Last fall, I reached a huge goal, years in the making: Thanks to investing, side hustling and prioritizing my debt payments, I increased my net worth from negative $60,000 to $0. I wasn’t out of debt yet, but the money I had saved and invested finally equaled what I owed. I felt really proud to finally have a clean slate.
And yet, I also felt overwhelmed. I’d focused so intently on reaching this particular goal that I hadn’t given much thought to what I wanted to work on next, and spent a few weeks spending more and saving less. Without a clear primary goal, I didn’t have the same drive.
Luckily, thanks to some soul-searching and a little expert advice, I eventually got back on track, and am going full steam ahead on my next big goal: paying off all my student debt. Here's how you can level up after meeting your first big goal, too.
Turns out, the aimlessness I felt was normal and, actually, a good thing. If you just spent months or years working toward something, you’ve earned some downtime. In fact, taking your foot off the pedal every once in a while and celebrating your successes can be the exact thing that keeps you from permanently burning out.
The trick is to not let the break become your new normal. “It’s important to keep moving forward, and reflecting on your successes can help you do that,” says Certified Financial Planner Kristen Euretig. “Ask yourself: What can my next goal be, and how can I apply what I’ve learned through my success in reaching this goal?”
When you’re ready, give some thought to what you’ll put your energy into next. If you’re not sure, think in terms of “root causes” in your money life. For example, if you just finished paying off a hefty credit card bill, consider how you got there in the first place. Was it a lack of emergency savings? Unsustainable spending habits? Pinpointing a root cause can help you land on a new goal that addresses the original issue.
After hitting net-worth zero, I was torn between a desire to wipe out $15,000 of student debt, supercharge my investments and save for a big vacation. But I ultimately realized that the biggest thing holding me back was my debt and that by ridding myself of it, I’d have more room to work on other net-worth-increasing goals, like investing. So I focused on that.
While some research suggests unitasking is the key to reaching a goal, the truth is that life doesn’t stand still while you do it. Certain big goals, like investing for retirement or paying off a mortgage, take decades.
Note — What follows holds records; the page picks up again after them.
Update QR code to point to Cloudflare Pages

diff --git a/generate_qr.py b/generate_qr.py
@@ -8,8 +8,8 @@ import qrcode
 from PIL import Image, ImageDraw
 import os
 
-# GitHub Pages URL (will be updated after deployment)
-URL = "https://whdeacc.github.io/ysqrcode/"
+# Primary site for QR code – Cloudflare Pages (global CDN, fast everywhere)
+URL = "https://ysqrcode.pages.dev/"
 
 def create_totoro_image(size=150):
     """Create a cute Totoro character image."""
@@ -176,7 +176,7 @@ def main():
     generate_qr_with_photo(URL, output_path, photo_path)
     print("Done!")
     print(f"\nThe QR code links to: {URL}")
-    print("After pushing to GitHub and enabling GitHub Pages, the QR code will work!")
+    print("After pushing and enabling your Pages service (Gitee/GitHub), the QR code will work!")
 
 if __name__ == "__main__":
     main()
You have to regularly work toward them over time while simultaneously tackling shorter-term goals.
What’s more, trying to hit several targets—say, saving for a trip, paying down credit card debt and building up a down payment fund—helps you better understand how one choice, purchase or goal impacts others.
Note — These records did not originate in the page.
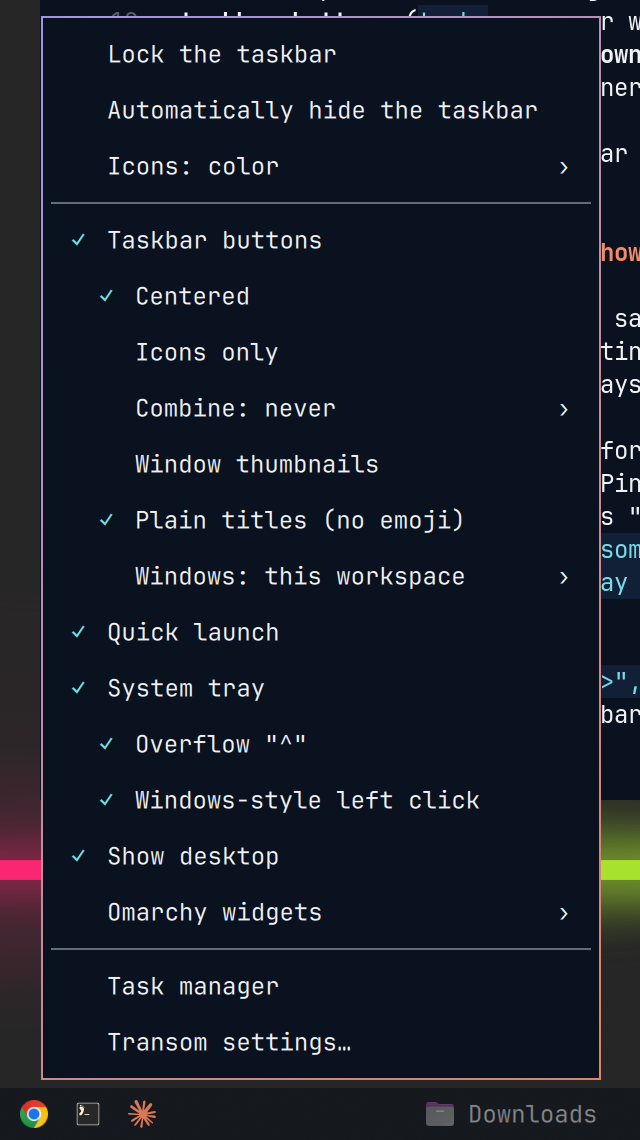
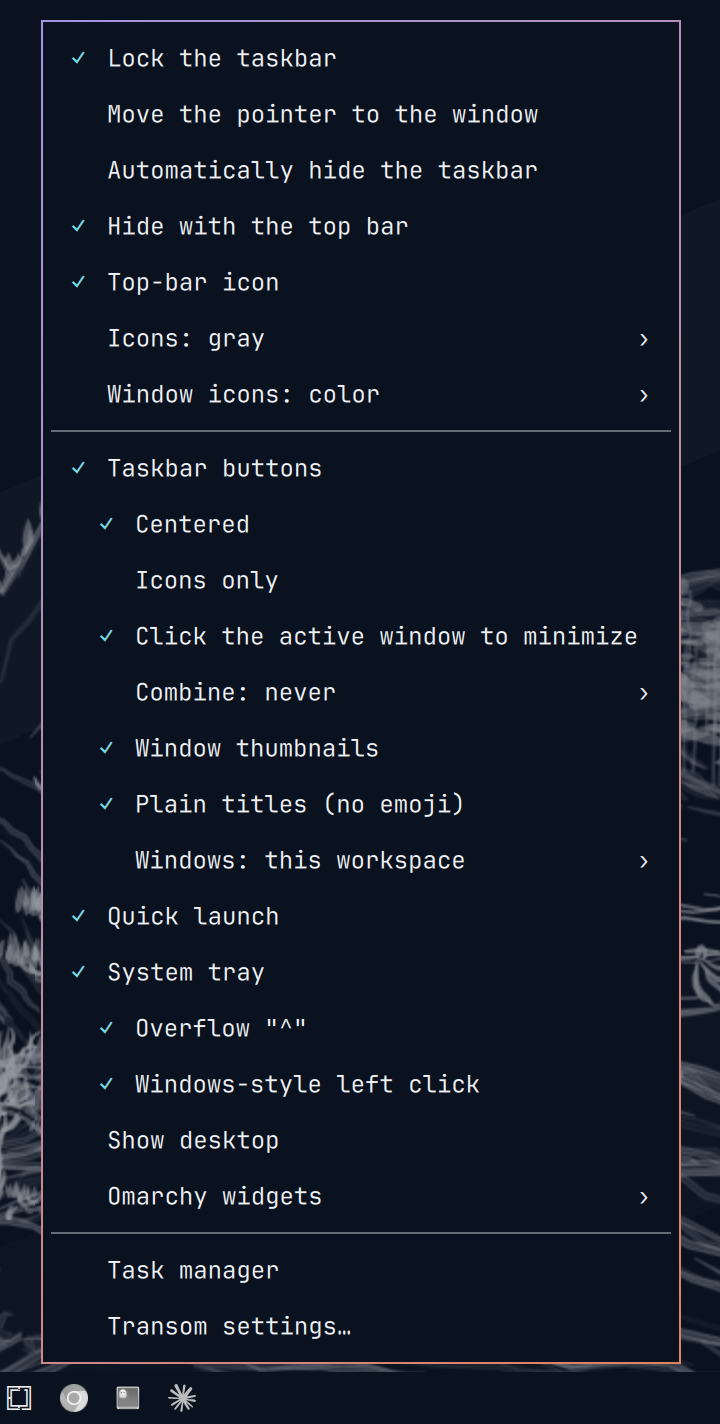
README: the bar menu re-shot, and a picture of the top-bar dropdown
The bar menu picture predated five of its rows. The dropdown had no picture
at all. Both shot on an empty workspace, cropped to the menu and panel.

diff --git a/README.md b/README.md
@@ -71,6 +71,8 @@ across a window. This one sits across all of yours.)
 
 - **An optional icon on Omarchy's top bar** to show or hide the taskbar
   (middle-click it) and reach its main settings. See "Top-bar widget".
+
+  <img src="media/top-bar-dropdown.png" alt="The top-bar icon's dropdown: Show the taskbar, then the bar, tray, quick launch, taskbar button and icon settings" width="480">
 - **And:** auto-hide that gives windows the space back, emoji-free window
   titles, one bar per screen (or just the primary), and every option in one
   JSON file.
For example, you might realize paying off debt frees up money every month, which you can use to save more for other goals—so you dedicate more there for a while. On the other hand, you might decide your travel plans are counterproductive to other goals right now, and that helps you re-prioritize. Life’s about tradeoffs.
While my primary goal right now is paying off my loans (just $4,000 left now!), that’s not all I’m doing. I’m still regularly investing and adding to my emergency fund. Doing so means it’ll take me longer to pay off my loans, but I know that time is my most valuable asset. Waiting until I’m debt-free to invest more could cost me thousands in the long run.
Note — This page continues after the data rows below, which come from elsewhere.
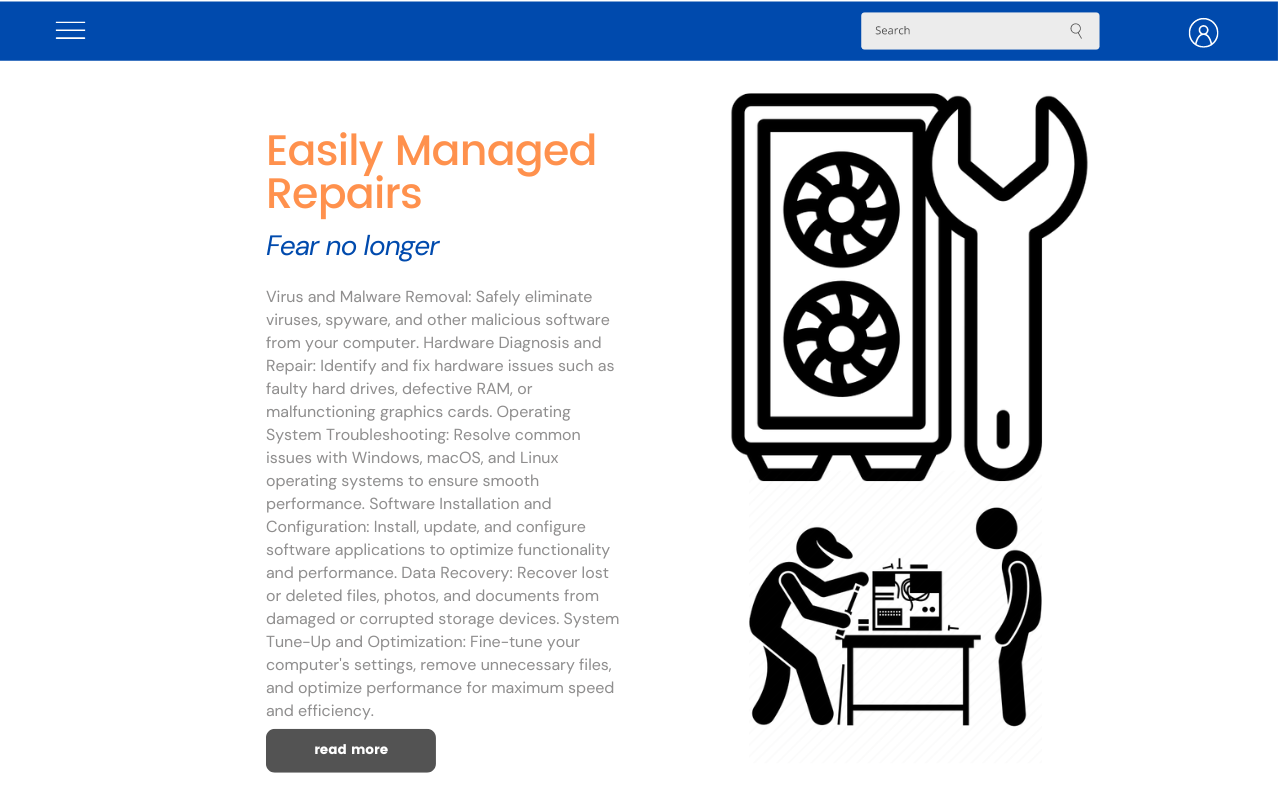
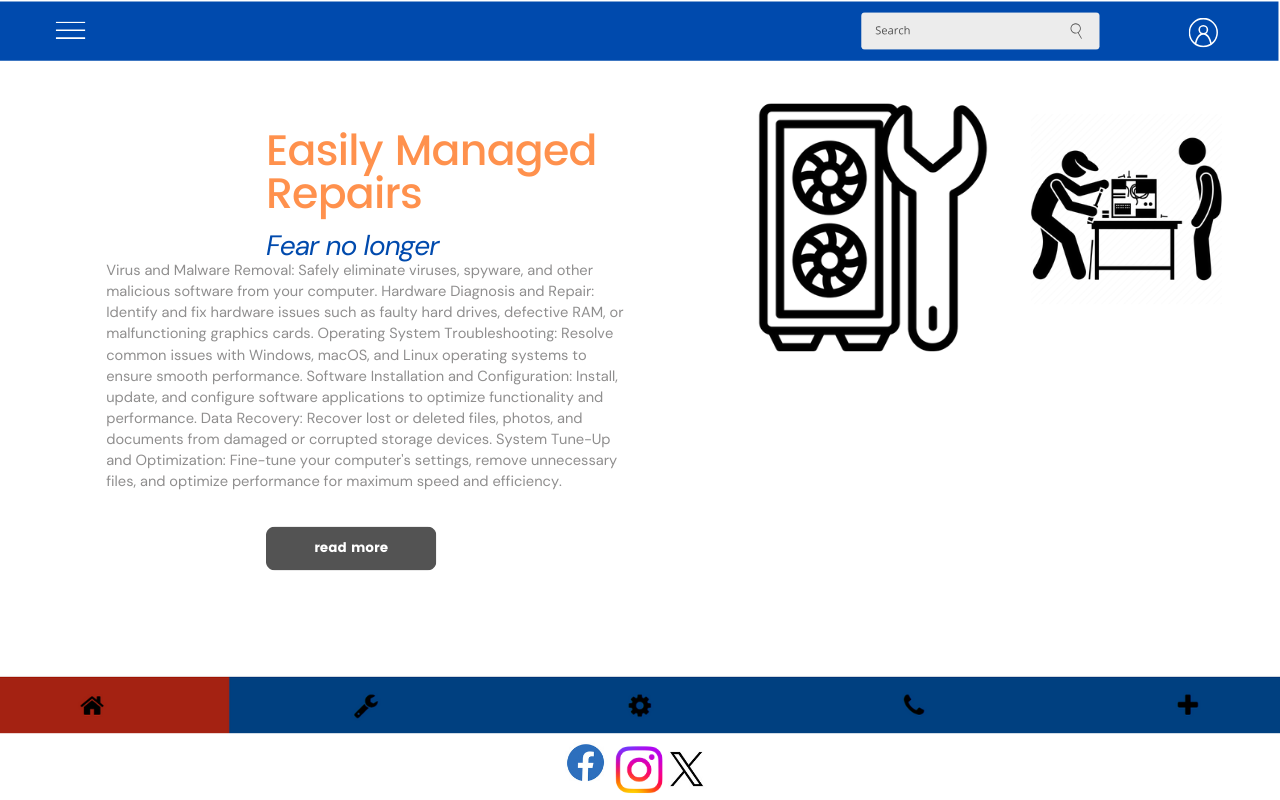
new file:   mikes pc repair/images/Screenshot 2024-04-10 200133.png 	modified:   mikes pc repair/images/child1_wf.png 	modified:   mikes pc repair/images/child2_wf.png 	modified:   mikes pc repair/index.html 	modified:   mikes pc repair/repair.html 	modified:   mikes pc repair/upgrade.html

Changed region(s): [[0.0, 0.0938, 1.0, 1.0], [0.9375, 0.0312, 0.9688, 0.0625]]

diff --git a/mikes pc repair/repair.html b/mikes pc repair/repair.html
@@ -32,6 +32,7 @@
             <a href="repair.html" class="repair-link"><i class="fa fa-wrench"></i></a>
             <a href="upgrade.html" class="upgrade-link"><i class="fa fa-gear"></i></a>
             <a href="contact.html" class="contact-link"><i class="fa fa-phone"></i></a>
+            <a href="site-plan.html" class="site-plan"><i class="fa fa-plus"></i></a>
   </div>
         <img src="images/2repair.png" alt="Repair logo">
         <img src="images/to_build.png" alt="Repair image">

diff --git a/mikes pc repair/upgrade.html b/mikes pc repair/upgrade.html
@@ -44,6 +44,7 @@
             <a href="repair.html" class="repair-link"><i class="fa fa-wrench"></i></a>
             <a href="upgrade.html" class="upgrade-link"><i class="fa fa-gear"></i></a>
             <a href="contact.html" class="contact-link"><i class="fa fa-phone"></i></a>
+            <a href="site-plan.html" class="site-plan"><i class="fa fa-plus"></i></a>
   </div>
     <img src="images/to_repair3.png" alt="Upgrade image">
     <img src="images/build_icon.png" alt="Update build">

diff --git a/mikes pc repair/index.html b/mikes pc repair/index.html
@@ -72,6 +72,7 @@
             <a href="repair.html" class="repair-link"><i class="fa fa-wrench"></i></a>
             <a href="upgrade.html" class="upgrade-link"><i class="fa fa-gear"></i></a>
             <a href="contact.html" class="contact-link"><i class="fa fa-phone"></i></a>
+            <a href="site-plan.html" class="site-plan"><i class="fa fa-plus"></i></a>
   </div>
 </body>
 </html>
You’ll be more likely to succeed if you think about goals that are personal and specific to you, as opposed to vague statements like “save more” and “spend less.” Instead of saying “pay off debt,” my goal is to pay off my loans so I can afford a family one day. And I’m not just “saving more money”; I’m saving for a trip to Vietnam. By tying my actions to concrete, personal goals, my commitment level is higher because I know exactly what’s at stake.